Not only the member in such an eventuality, could not be called upon to prove the conditions of his entitlements, he would instead be entitled to the any reasonable doubt with regard thereto. Regulation 173 in clear terms not only mandates that disability pension may be granted to an individual invalided from service on account of disability which is attributable to and aggravated by Army service and is assessed as 20%, it specifically provides as well that the question as to whether such disability is attributable to or aggravated by Army service is to be determined by the Rules. Rule 14(b) in specific terms enjoins that a disease which has led to an individual's discharge or death will ordinarily be deemed to have arisen in service, if no note of it was made at the time of his acceptance for Army service.

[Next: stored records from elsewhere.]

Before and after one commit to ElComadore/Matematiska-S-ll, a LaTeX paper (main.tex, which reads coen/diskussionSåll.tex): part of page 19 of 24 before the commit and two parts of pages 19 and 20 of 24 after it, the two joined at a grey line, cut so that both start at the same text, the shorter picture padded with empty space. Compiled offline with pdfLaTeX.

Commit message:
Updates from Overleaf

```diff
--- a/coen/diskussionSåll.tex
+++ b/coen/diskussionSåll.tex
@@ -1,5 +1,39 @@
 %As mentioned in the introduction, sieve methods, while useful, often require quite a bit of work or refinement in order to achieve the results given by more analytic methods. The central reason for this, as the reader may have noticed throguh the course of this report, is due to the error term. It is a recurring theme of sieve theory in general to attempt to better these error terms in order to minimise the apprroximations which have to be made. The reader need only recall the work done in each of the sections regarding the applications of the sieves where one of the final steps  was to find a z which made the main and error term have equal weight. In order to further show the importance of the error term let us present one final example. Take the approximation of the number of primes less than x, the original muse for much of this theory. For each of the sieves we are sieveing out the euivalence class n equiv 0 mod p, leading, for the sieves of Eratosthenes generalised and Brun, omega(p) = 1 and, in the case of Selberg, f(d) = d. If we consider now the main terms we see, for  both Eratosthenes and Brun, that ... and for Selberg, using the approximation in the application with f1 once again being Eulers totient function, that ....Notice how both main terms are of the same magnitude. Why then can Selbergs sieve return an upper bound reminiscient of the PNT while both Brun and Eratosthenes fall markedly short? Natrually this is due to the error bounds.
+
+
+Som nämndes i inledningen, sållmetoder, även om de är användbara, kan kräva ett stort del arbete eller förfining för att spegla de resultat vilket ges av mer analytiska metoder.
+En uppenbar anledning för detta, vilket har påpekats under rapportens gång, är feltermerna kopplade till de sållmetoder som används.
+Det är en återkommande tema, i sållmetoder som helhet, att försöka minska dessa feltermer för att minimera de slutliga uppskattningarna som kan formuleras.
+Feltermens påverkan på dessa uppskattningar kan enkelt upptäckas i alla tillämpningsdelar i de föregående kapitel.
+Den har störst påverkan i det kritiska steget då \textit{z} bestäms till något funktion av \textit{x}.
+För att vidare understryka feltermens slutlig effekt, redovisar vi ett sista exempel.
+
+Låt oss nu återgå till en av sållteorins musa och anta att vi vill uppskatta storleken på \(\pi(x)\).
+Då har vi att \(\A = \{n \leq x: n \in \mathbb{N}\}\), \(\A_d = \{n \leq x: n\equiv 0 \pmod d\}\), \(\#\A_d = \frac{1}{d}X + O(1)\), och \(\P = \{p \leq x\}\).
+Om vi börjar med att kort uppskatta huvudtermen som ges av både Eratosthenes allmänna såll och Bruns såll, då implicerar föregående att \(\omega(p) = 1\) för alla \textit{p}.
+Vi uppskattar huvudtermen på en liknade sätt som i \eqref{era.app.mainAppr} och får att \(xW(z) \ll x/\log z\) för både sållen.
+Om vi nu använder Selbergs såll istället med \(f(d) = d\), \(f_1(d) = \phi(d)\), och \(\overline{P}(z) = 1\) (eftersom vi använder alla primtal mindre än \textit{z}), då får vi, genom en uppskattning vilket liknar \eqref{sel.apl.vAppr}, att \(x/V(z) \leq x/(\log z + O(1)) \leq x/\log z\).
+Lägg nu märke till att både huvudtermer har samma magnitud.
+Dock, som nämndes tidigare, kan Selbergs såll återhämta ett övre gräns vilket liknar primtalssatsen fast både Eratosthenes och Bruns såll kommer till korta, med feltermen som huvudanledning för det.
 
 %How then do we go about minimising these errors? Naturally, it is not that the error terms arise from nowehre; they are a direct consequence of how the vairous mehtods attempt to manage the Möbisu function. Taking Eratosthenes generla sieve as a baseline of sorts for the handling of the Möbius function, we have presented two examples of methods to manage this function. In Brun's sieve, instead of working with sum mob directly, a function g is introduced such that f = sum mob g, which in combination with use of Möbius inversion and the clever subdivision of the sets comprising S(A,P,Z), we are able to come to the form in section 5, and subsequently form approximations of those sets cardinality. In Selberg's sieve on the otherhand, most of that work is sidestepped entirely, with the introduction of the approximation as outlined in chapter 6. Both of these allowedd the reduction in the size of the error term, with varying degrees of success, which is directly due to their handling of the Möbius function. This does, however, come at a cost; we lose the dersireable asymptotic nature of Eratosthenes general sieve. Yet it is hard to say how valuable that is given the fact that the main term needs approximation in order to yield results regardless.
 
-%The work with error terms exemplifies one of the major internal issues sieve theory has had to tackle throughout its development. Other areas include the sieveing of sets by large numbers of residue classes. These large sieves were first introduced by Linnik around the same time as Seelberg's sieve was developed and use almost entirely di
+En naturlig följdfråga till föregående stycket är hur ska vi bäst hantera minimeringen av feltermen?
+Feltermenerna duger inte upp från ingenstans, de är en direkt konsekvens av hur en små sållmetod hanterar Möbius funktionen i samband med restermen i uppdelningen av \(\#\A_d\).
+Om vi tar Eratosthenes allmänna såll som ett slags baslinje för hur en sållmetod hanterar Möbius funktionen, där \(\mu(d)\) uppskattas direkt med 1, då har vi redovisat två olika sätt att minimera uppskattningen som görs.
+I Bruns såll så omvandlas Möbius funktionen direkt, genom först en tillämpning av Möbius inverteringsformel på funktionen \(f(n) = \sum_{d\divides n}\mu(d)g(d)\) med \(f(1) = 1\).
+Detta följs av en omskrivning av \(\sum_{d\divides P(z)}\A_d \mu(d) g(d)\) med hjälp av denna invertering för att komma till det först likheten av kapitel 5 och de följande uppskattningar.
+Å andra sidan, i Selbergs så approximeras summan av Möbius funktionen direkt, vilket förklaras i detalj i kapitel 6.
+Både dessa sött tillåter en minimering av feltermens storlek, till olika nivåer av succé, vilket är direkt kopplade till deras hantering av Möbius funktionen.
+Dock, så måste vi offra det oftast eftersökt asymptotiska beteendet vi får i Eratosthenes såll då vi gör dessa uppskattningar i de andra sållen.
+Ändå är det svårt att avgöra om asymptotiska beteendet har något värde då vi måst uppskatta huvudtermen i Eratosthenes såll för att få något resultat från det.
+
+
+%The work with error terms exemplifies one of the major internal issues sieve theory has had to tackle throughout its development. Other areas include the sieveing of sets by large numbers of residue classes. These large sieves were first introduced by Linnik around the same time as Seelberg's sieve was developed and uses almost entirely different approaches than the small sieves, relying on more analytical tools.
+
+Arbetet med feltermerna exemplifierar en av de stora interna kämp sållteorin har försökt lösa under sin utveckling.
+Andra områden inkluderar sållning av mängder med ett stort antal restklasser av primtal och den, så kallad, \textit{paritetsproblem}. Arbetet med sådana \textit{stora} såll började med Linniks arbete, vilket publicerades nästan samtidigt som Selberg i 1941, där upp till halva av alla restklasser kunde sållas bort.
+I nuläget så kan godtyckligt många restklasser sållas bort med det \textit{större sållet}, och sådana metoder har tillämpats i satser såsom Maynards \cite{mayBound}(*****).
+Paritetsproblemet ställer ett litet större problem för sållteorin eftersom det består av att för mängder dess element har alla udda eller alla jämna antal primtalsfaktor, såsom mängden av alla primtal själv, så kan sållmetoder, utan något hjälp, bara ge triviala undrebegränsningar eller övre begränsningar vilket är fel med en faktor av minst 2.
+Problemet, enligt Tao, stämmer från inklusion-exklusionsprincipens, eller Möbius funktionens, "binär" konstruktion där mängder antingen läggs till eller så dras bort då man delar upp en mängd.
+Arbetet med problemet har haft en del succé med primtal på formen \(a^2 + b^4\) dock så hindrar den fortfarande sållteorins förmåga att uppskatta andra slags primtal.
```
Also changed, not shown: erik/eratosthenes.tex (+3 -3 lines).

The exception to this deduction is, only in the event of a medical opinion, supported by reasons to the effect that the disease could not have been detected on medical examination prior to acceptance for service whereupon it would be deemed that the disease had not arisen during service. The underlying ordainment of these salutary provisions is patently supportive of the inference that the disease/disability for which a member of a Army service is boarded out had been contracted by him during his tenure unless the same is displaced by cogent, coherent and persuasive reasons to be recorded by the Medical Board as contemplated.

Absence of such a presumption in favour of attributability to the Army service or aggravation thereby, displaceable though, cannot be readily assumed unless endorsed by contemporaneous records and overwhelming reasons recorded by the invaliding Medical Board to the contrary. The acknowledged primacy extended to the opinion of the Medical Board, and its views and recommendations thus assuredly would have to be subject to the hallowed objectives of the relevant provisions of the Rules, Regulations and the General Principles laden with the affirmative presumption in favour of the member of the service. Not only the manifest statutory intendment and the avowed purpose of these provisions cannot be disregarded, a realistic approach in deciphering the same has to be adopted. The incident of invaliding a member of the Army service entails curtailment of the normal tenure for his recorded disability to the extent of 20% or more and thus in our own comprehension, the disentitling requisites would have to be stringently construed.

The decisive determinant as per the relevant provisions of the Regulations, Rules and the General Principles, is the attributability of the disability involved or aggravation thereof to Army service. It cannot be gainsaid, however, that there ought to be at least a casual and perceptible nexus between the two, but denial of disability pension would be approvable, only if the disability by no means can be related to the Army service. The burden to disprove the correlation of the disability with the Army service has been cast on the authorities by the Regulation, Rules and the General Principles and thus, any inchoate, casual, perfunctory or vague approach of the authorities would tantamount to non-conformance of the letter and spirit thereof, consequently invalidating the decision of denial.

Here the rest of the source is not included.